The 2020 version of the Essen Economics of Mental Health Workshop took place on the 3rd and 4th of August. Although already in its third year, 2020 was the first year in which the workshop was moved from Essen to the cyberspace.
The workshop, again, addressed topics of mental health over the course of people’s lives. As an event of the CINCH (Health Economics Research Center), the RWI (Leibniz Institute for Economic Research), and the LSCR (Leibniz Science Campus Ruhr), the workshop was organised by Christoph Kronenberg and Ansgar Wübker. The Royal Statistical Society, the Royal Economic Society, and the Förderverein of the University of Duisburg-Essen provided kind support that made this workshop possible.

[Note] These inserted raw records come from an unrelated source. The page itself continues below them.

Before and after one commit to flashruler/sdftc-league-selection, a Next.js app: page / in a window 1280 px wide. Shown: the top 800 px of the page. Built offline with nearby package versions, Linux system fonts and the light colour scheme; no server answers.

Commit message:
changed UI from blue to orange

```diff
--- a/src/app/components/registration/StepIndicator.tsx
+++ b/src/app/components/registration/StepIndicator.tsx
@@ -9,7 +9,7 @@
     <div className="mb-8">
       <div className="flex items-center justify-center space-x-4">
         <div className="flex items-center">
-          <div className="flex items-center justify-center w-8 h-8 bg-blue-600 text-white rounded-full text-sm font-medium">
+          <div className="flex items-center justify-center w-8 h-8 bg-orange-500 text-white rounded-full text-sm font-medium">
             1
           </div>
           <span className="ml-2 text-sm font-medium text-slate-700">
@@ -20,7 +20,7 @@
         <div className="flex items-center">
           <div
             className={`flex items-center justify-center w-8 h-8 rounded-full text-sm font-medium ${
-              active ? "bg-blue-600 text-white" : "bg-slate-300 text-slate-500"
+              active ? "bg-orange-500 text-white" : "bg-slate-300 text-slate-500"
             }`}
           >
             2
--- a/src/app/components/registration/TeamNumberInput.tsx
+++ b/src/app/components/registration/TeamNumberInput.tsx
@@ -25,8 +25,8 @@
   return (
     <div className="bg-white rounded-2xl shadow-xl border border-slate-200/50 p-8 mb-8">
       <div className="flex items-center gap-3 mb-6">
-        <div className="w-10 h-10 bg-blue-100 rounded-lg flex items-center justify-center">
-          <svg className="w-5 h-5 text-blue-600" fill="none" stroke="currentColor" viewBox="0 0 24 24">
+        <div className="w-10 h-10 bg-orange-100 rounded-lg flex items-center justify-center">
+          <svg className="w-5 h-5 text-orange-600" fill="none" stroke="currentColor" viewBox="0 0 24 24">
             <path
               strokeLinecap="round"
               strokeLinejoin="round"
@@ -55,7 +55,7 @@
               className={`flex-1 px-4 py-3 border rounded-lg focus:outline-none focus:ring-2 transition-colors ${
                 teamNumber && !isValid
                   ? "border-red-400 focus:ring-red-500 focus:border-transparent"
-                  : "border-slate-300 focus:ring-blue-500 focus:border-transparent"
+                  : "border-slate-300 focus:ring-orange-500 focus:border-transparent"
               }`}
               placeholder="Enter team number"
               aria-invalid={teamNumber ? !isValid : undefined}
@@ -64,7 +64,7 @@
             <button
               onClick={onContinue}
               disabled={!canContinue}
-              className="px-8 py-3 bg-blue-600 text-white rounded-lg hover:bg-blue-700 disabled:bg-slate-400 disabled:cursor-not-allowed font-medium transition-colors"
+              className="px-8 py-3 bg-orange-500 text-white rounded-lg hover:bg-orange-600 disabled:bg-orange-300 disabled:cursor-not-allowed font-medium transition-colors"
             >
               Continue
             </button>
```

The overall appearance of the workshop was quite standard – apart from the virtual format – with 21 participants presenting and discussing 12 papers and 2 keynotes framing the whole workshop. Still, there are two particularities that made the workshop stand out. First and foremost, the presentations were not given by one of the authors of the respective paper themselves but by a discussant. Therefore, each slot was organised in the following way: (i) a discussant presents and discusses the paper, (ii) if necessary, the author can clarify or emphasise some specific points of the paper, (iii) the discussion is open for the plenum. Second, there was a panel discussion at the end of the first day.
The 12 papers covered topics of different channels inducing mental health effects in general or especially in children, students, or those in retirement. Andrew Bryce, for example, was one of six presenters of the first day and introduced Hermien Dijk and co-authors’ work titled Do mental health problems cause problematic debt? Vahid Moghani presented Doriane Mignon‘s paper Investigating the effect of students’ psychological fragilities on control beliefs at the start of the second day.
Martin Knapp started the workshop on Monday, presenting four examples of topics in mental health research in economics, which were maternal mental illness, bullying, mid-life risks for dementia, and COVID-19. He presented new and ongoing work in these fields of research. At the end of his talk, he named challenges of implementation of research in these fields, e.g. delayed or transmitted pay-offs. Ezra Golberstein’s keynote on mental health and human capital, especially of children, adolescents, and young adults, concluded the workshop. The focus of his talk was twofold. He started with his own journey of working on these topics, giving an overview of published and ongoing work and finished with pointing to existing gaps in the literature.
An exciting alternative to the rest of the workshop was the panel discussion that completed the first day. Bruce Hollingsworth, editor of Health Economics and Michael Darden, co-editor of the Journal of Human Resources discussed publishing mental health economic work in peer-reviewed journals. Christoph Kronenberg moderated and stimulated the debate.
Fruitful discussions of the participants sitting at places all around the world made the 2020 Essen Economics of Mental Health Workshop a truly global experience of topics in mental health. Everyone got new and stimulating input on the economics of mental health in general, the publishing process and – above all – new research in this field.